This kind of thing reminds me of a Johnny "Guitar" Watson move. It also helps get fingers accustomed to sliding very quickly. And this kind of sliding technique might help you see connections on the fretboard while giving you an alternative to standard blues solos.
Back in 2000, in Los Angeles’ Conga Room, as a guest of a Virgin Records publicist, I had my mind blown by my friend’s new client, singer-songwriter Joseph Arthur. When actress Rosanna Arquette came onstage for a duet on Arthur’s “Invisible Hands,” I was hooked.
In last month’s column, I discussed some of the ways I will often expand on single-note riff ideas by substituting full-voiced chords for individual notes. This month, I’d like to continue with that topic and talk about my approach to using dissonant intervals in chords and as double-stops (two-note chords).

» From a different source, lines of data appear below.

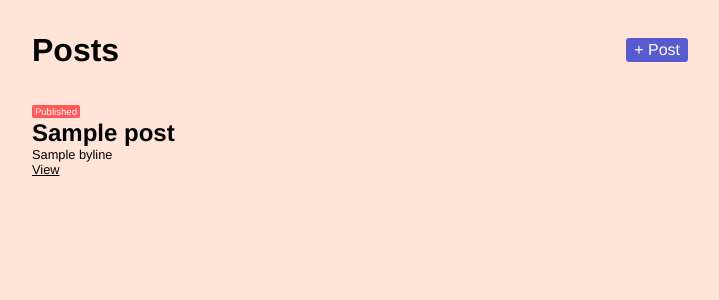
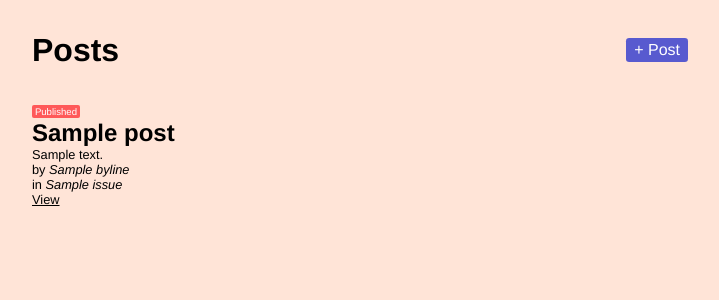
Before and after one commit to frnsys/taozi, a Flask app: template unbag/front/templates/admin/posts.html in a window 1280 px wide. Shown: the top 300 px of the page, without its empty margins (280-999 px from the left). Run offline with Flask 2, Linux system fonts and the light colour scheme; the template is opened without the code that fills it: most values are stand-ins (such as "Sample title", 1, 10 or a date in 2020); parts of the project's set-up code (start-up, migrations or seed data) failed here and were passed over; some libraries are stand-ins or nearby versions.

Commit message:
post form updates

```diff
--- a/unbag/front/templates/admin/post.html
+++ b/unbag/front/templates/admin/post.html
@@ -21,13 +21,13 @@
   <div class="column-2">
       <div>
         {{ render_field_with_errors(form.authors) }}
-        {{ render_field_with_errors(form.published) }}
       </div>
       <div>
         {{ render_field_with_errors(form.issue) }}
-        {{ render_field_with_errors(form.tags) }}
+        {{ render_field_with_errors(form.published) }}
       </div>
   </div>
+  {{ render_field_with_errors(form.tags) }}
   <div class="actions">
     <input type="submit" value="Save">
   </div>
--- a/unbag/front/templates/admin/posts.html
+++ b/unbag/front/templates/admin/posts.html
@@ -17,7 +17,9 @@
                 {% if post.published %}<div class="tag">Published</div>{% endif %}
                 <h2><a href="{{ url_for('admin.post', id=post.id) }}">{{ post.title }}</a></h2>
                 <div class="meta">
-                    <div>{{ post.byline }}</div>
+                    <div>{{ post.desc }}</div>
+                    <div>by <em>{{ post.byline }}</em></div>
+                    <div>in <em>{{ post.issue.name }}</em></div>
                     <div><a href="{{ url_for("main.post", slug=post.slug) }}">
                         {% if post.published %}View{% else %}Preview{% endif %}
                     </a></div>
```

Just like the headline says, here's an official Guitar World video of Joe Satriani showing you how to play his signature 1987 tune, "Satch Boogie." The track is from Satch’s landmark Surfing with the Alien album, which garnered tremendous AOR play and, ultimately, gold record status—both almost unheard of for a guitar instrumental lap.
In this lesson, Kenny discusses 7th chords and how they can be used to enhance any blues progression. He also demonstrates short forms of the chords that can be used for a softer sound. While discussing the 7th chords, he also talks about some of Jimi Hendrix's favorites. Check out the lesson video below — complete with video.
The Eighties was a decade of unrivaled guitar heroism. And one of its greatest heroes is also one of its greatest villains. Steve Vai's nefarious turn in the 1986 film Crossroads sent legions of kids scurrying to their metronomes in hot pursuit of his blistering neoclassical chops.
One key to becoming a more versatile blues soloist is learning to combine the minor pentatonic and major pentatonic scales to create guitar lines that go beyond the minor pentatonic scale. As a prerequisite to this lesson, you should have a basic understanding of the finger positionings for the minor pentatonic and major pentatonic scales, particularly the first and second positions of both scales.